Maternal and neonatal outcomes of antenatal anemia in a Scottish population: a retrospective cohort study

Ruramayi Rukuni, Sohinee Bhattacharya, Michael F Murphy, David Roberts, Simon J Stanworth, Marian Knight

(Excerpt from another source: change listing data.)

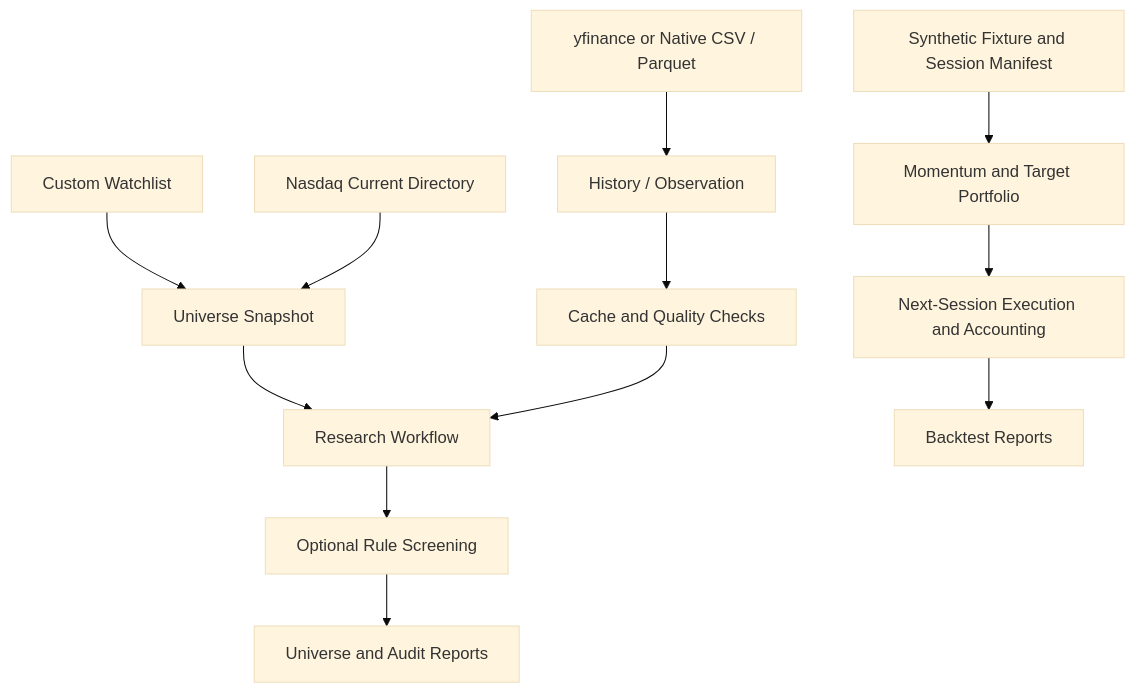
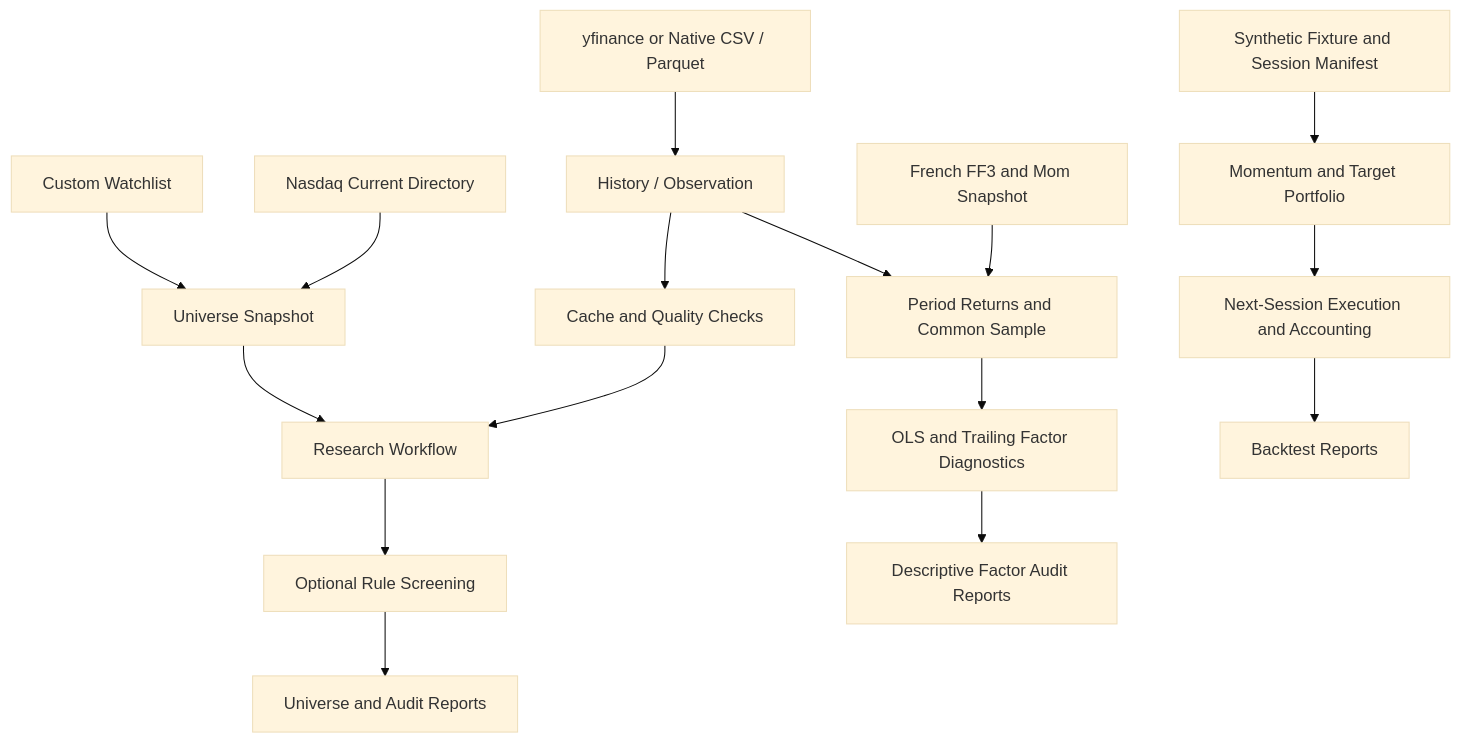
Before and after one commit to yufeizhang06/PortfolioResearchDesk: the diagram in README.md, drawn with Mermaid (base theme). The commit also changed other lines of this file and 36 other files, not shown here.

````diff
--- a/README.md
+++ b/README.md
@@ -60,14 +65,18 @@
 ```mermaid
 flowchart TD
     C[Custom Watchlist] --> U[Universe Snapshot]
     M[Nasdaq Current Directory] --> U
     U --> R[Research Workflow]
     A[yfinance or Native CSV / Parquet] --> H[History / Observation]
     H --> Q[Cache and Quality Checks]
+    H --> FR[Period Returns and Common Sample]
+    FF[French FF3 and Mom Snapshot] --> FR
+    FR --> FA[OLS and Trailing Factor Diagnostics]
+    FA --> FO[Descriptive Factor Audit Reports]
     Q --> R
     R --> S[Optional Rule Screening]
     S --> O[Universe and Audit Reports]
     F[Synthetic Fixture and Session Manifest] --> B[Momentum and Target Portfolio]
     B --> E[Next-Session Execution and Accounting]
     E --> P[Backtest Reports]
 ```
````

Research output: Contribution to journalArticle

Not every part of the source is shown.